In February 2012, the Federal Communications Commission (FCC) passed the Middle Class Tax Relief and Job Creation Act of 2012, authorizing the FCC to use voluntary incentive auctions as a mechanism for repurposing spectrum. These auctions give television broadcasters, to which spectrum is currently tethered, the option to voluntarily sell their allocated spectrum back to the government. The relinquished spectrum can then be relicensed for multiple uses and re-auctioned to companies that supply mobile data plans. To participate, broadcasters have the option of (1) relocating from their current channel to a new channel that will be shared with another auction participant, (2) relocating to a new (but perhaps less desirable) frequency, or (3) fully relinquishing their spectrum.
In this Note, Mr. Selkirk argues that, from a policy and economic perspective, the third option—full relinquishment—best accomplishes the goal of reallocating spectrum. Part II discusses the modern regulatory framework, focusing on the inadequate mechanisms for repurposing spectrum for higher value use and introduces the voluntary incentive auction. Parts III and IV provide an overview of the Middle Class Tax Relief and Job Creation Act, and argue that full relinquishment is the optimal broadcaster choice to help curb the spectrum inadequacies facing the nation. Part V outlines possible incentives to coax broadcasters to fully relinquish and program on other mediums.
Michael A. Janson & Christopher S. Yoo
91 Texas L. Rev. 983

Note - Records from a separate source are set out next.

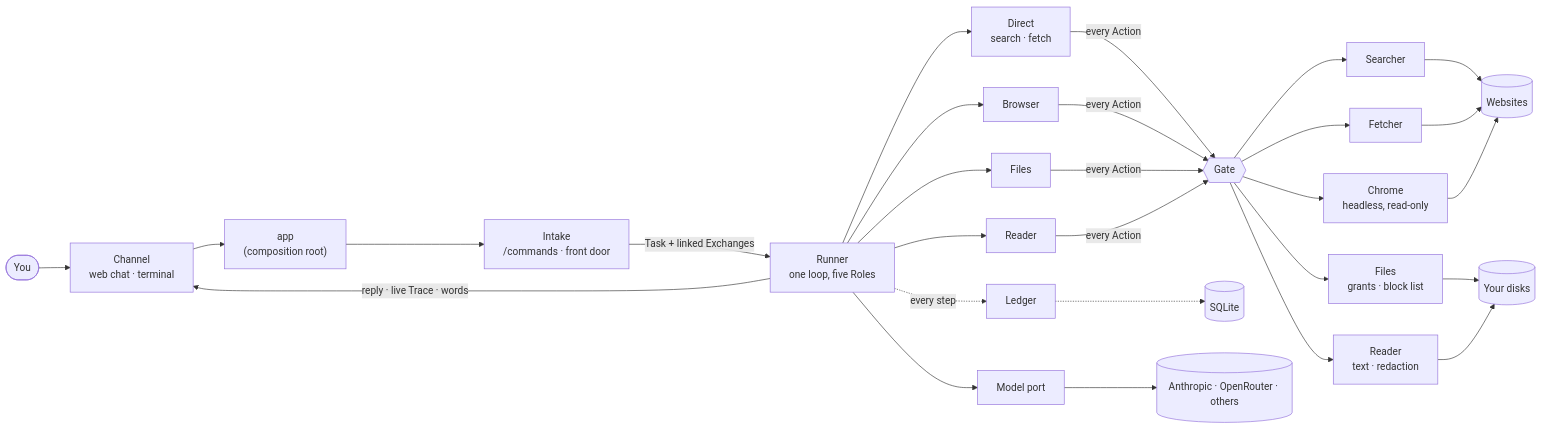
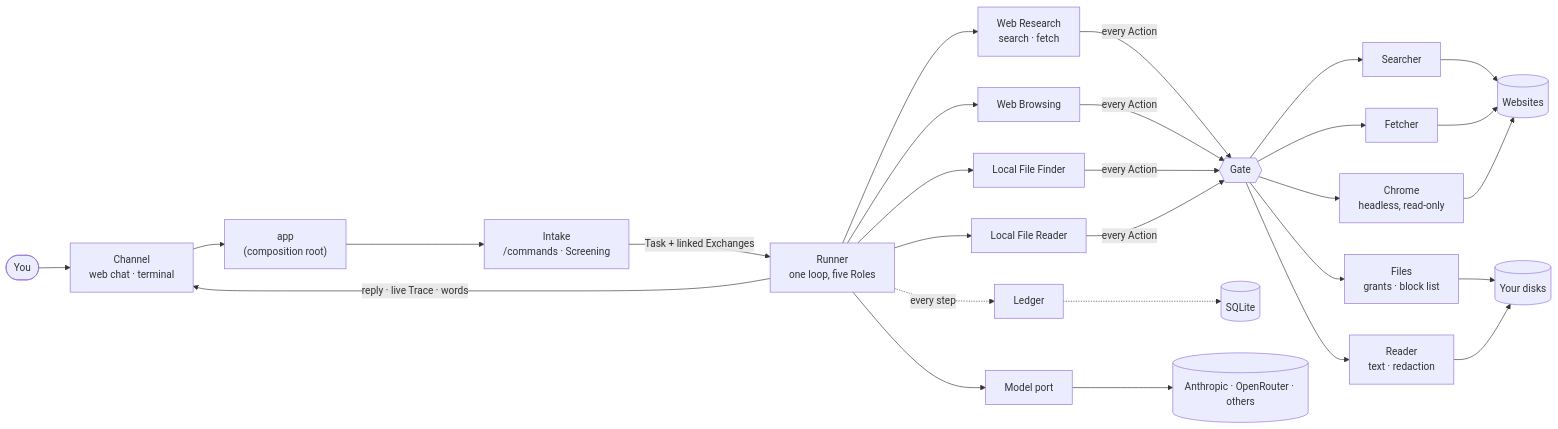
One commit to orijeet100/Stepout-AI changed the diagram in docs/architecture.md. Above: the diagram before and after it, drawn with Mermaid. The commit also changed other lines of this file and 78 other files, not shown here.

First line of the commit message:
refactor: name agents by use case; retire "front door" and "hand"

````diff
--- a/docs/architecture.md
+++ b/docs/architecture.md
@@ -7,12 +7,12 @@
 ```mermaid
 flowchart LR
-    You(["You"]) --> Channel["Channel<br/>web chat · terminal"] --> App["app<br/>(composition root)"] --> Intake["Intake<br/>/commands · front door"]
+    You(["You"]) --> Channel["Channel<br/>web chat · terminal"] --> App["app<br/>(composition root)"] --> Intake["Intake<br/>/commands · Screening"]
     Intake -->|Task + linked Exchanges| Runner["Runner<br/>one loop, five Roles"]
     Runner -->|reply · live Trace · words| Channel
-    Runner --> Direct["Direct<br/>search · fetch"] & BrowserA["Browser"] & FilesA["Files"] & ReaderA["Reader"]
+    Runner --> Direct["Web Research<br/>search · fetch"] & BrowserA["Web Browsing"] & FilesA["Local File Finder"] & ReaderA["Local File Reader"]
     Direct & BrowserA & FilesA & ReaderA -->|every Action| Gate{{"Gate"}}
     Gate --> Search["Searcher"] & Fetcher & Chrome["Chrome<br/>headless, read-only"] --> Web[("Websites")]
     Gate --> FilesM["Files<br/>grants · block list"] & ReadText["Reader<br/>text · redaction"] --> Disk[("Your disks")]
     Runner -.->|every step| Ledger -.-> Store[("SQLite")]
     Runner --> Model["Model port"] --> Providers[("Anthropic · OpenRouter · others")]
 ```
````
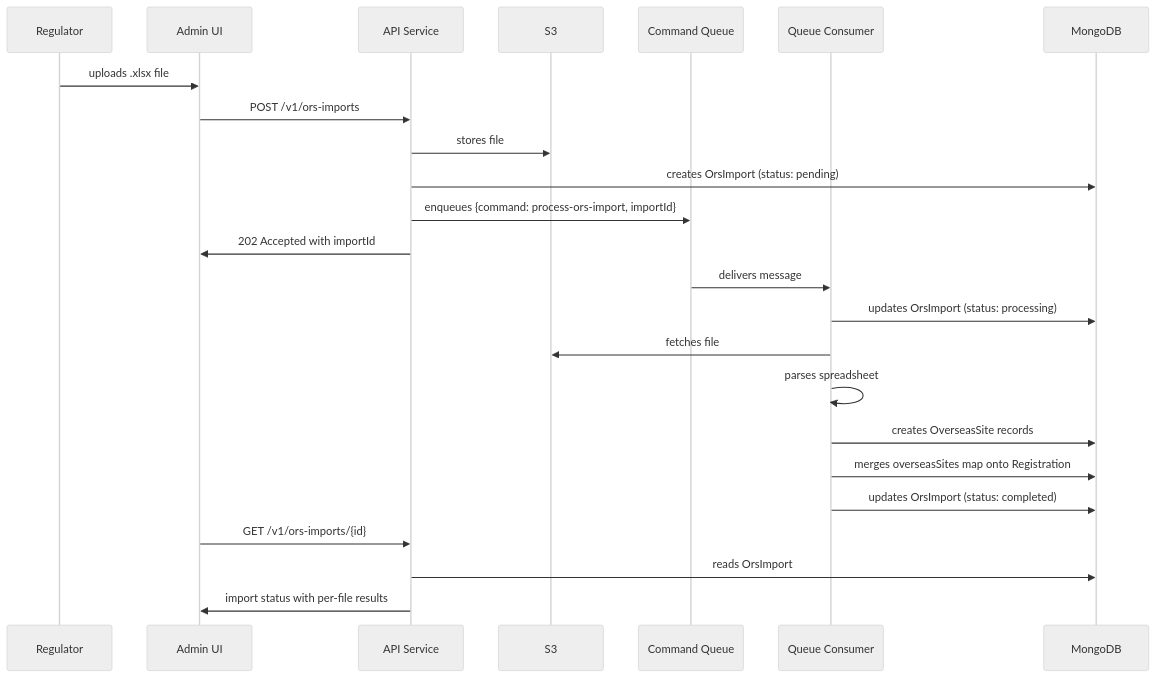
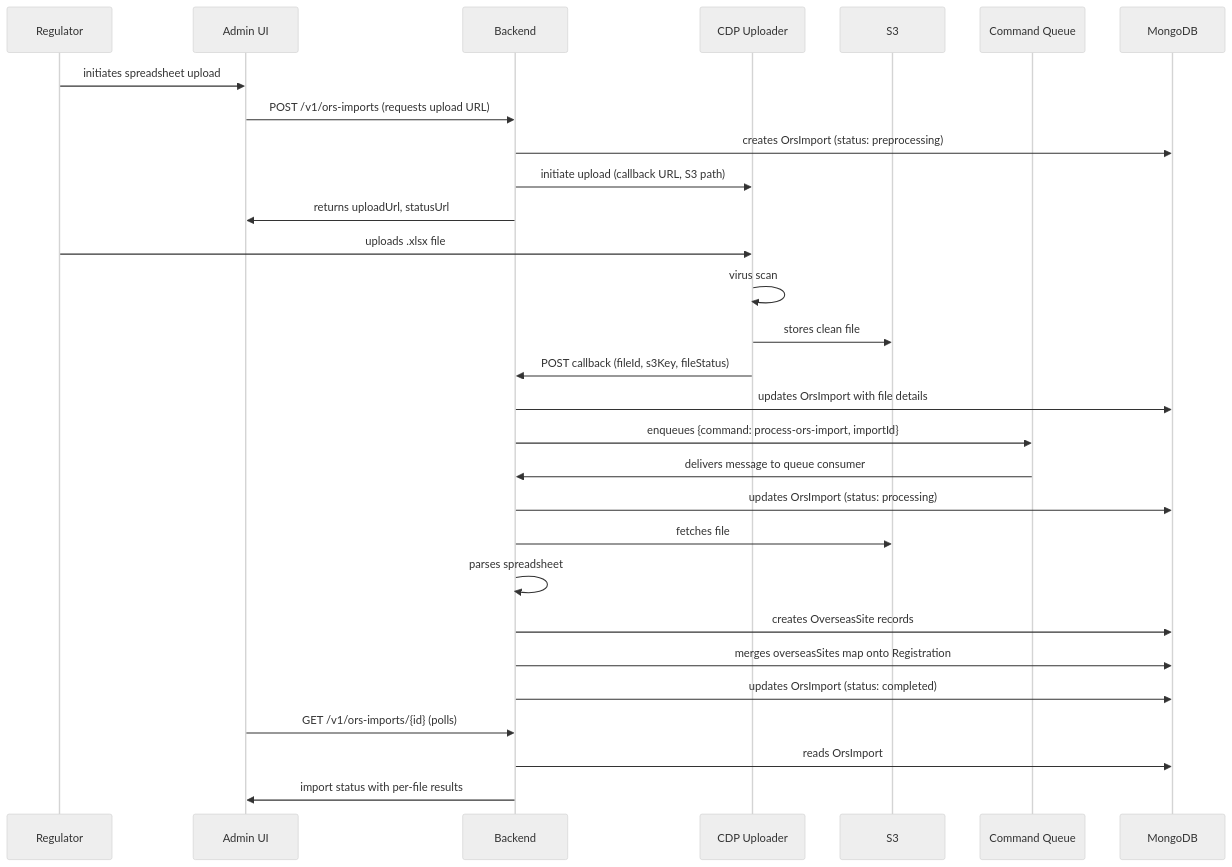
Before and after one commit to DEFRA/epr-re-ex-service: the third of 3 diagrams in docs/architecture/discovery/ors-management.md, drawn with Mermaid (neutral theme). The commit also changed other lines of this file, not shown here.

Commit message:
PAE-763: fix upload diagrams to reflect CDP Uploader flow
Frontend gets upload URL from backend, uploads directly to CDP
Uploader which handles S3 storage and virus scanning, then
calls back to the backend. Same pattern as summary logs.

````diff
--- a/docs/architecture/discovery/ors-management.md
+++ b/docs/architecture/discovery/ors-management.md
@@ -225,29 +234,35 @@
 ```mermaid
 sequenceDiagram
   participant Regulator
   participant Admin UI
-  participant API Service
+  participant Backend
+  participant CDP Uploader
   participant S3
   participant SQS as Command Queue
-  participant Queue Consumer
   participant MongoDB
 
-  Regulator->>Admin UI: uploads .xlsx file
-  Admin UI->>API Service: POST /v1/ors-imports
-  API Service->>S3: stores file
-  API Service->>MongoDB: creates OrsImport (status: pending)
-  API Service->>SQS: enqueues {command: process-ors-import, importId}
-  API Service->>Admin UI: 202 Accepted with importId
+  Regulator->>Admin UI: initiates spreadsheet upload
+  Admin UI->>Backend: POST /v1/ors-imports (requests upload URL)
+  Backend->>MongoDB: creates OrsImport (status: preprocessing)
+  Backend->>CDP Uploader: initiate upload (callback URL, S3 path)
+  Backend->>Admin UI: returns uploadUrl, statusUrl
 
-  SQS->>Queue Consumer: delivers message
-  Queue Consumer->>MongoDB: updates OrsImport (status: processing)
-  Queue Consumer->>S3: fetches file
-  Queue Consumer->>Queue Consumer: parses spreadsheet
-  Queue Consumer->>MongoDB: creates OverseasSite records
-  Queue Consumer->>MongoDB: merges overseasSites map onto Registration
-  Queue Consumer->>MongoDB: updates OrsImport (status: completed)
+  Regulator->>CDP Uploader: uploads .xlsx file
+  CDP Uploader->>CDP Uploader: virus scan
+  CDP Uploader->>S3: stores clean file
+  CDP Uploader->>Backend: POST callback (fileId, s3Key, fileStatus)
+  Backend->>MongoDB: updates OrsImport with file details
+  Backend->>SQS: enqueues {command: process-ors-import, importId}
 
-  Admin UI->>API Service: GET /v1/ors-imports/{id}
-  API Service->>MongoDB: reads OrsImport
-  API Service->>Admin UI: import status with per-file results
+  SQS->>Backend: delivers message to queue consumer
+  Backend->>MongoDB: updates OrsImport (status: processing)
+  Backend->>S3: fetches file
+  Backend->>Backend: parses spreadsheet
+  Backend->>MongoDB: creates OverseasSite records
+  Backend->>MongoDB: merges overseasSites map onto Registration
+  Backend->>MongoDB: updates OrsImport (status: completed)
+
+  Admin UI->>Backend: GET /v1/ors-imports/{id} (polls)
+  Backend->>MongoDB: reads OrsImport
+  Backend->>Admin UI: import status with per-file results
 ```
````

One of the most distinctive characteristics of the U.S. telephone system is that it has always been privately owned, in stark contrast to the pattern of government ownership followed by virtually every other nation. What is not widely known is how close the United States came to falling in line with the rest of the world. For the one-year period following July 31, 1918, the exigencies of World War I led the federal government to take over the U.S. telephone system. A close examination of this episode sheds new light into a number of current policy issues. The history confirms that natural monopoly was not solely responsible for AT&T’s return to dominance and reveals that the Kingsbury Commitment was more effective in deterring monopoly than generally believed. Instead, a significant force driving the re-monopolization of the telephone system was the U.S. Postmaster General, Albert Burleson—not Theodore Vail, president of AT&T. It also demonstrates that universal service was the result of government-imposed emulation of the postal system, not, as some have claimed, a post hoc rationalization for maintaining monopoly. The most remarkable question is, having once obtained control over the telephone system, why did the federal government ever let it go? The dynamics surrounding this decision reveal the inherent limits of relying on war to justify extraordinary actions. More importantly, it shows the difficulties that governments face in overseeing industries that are undergoing dynamic technological change and that require significant capital investments.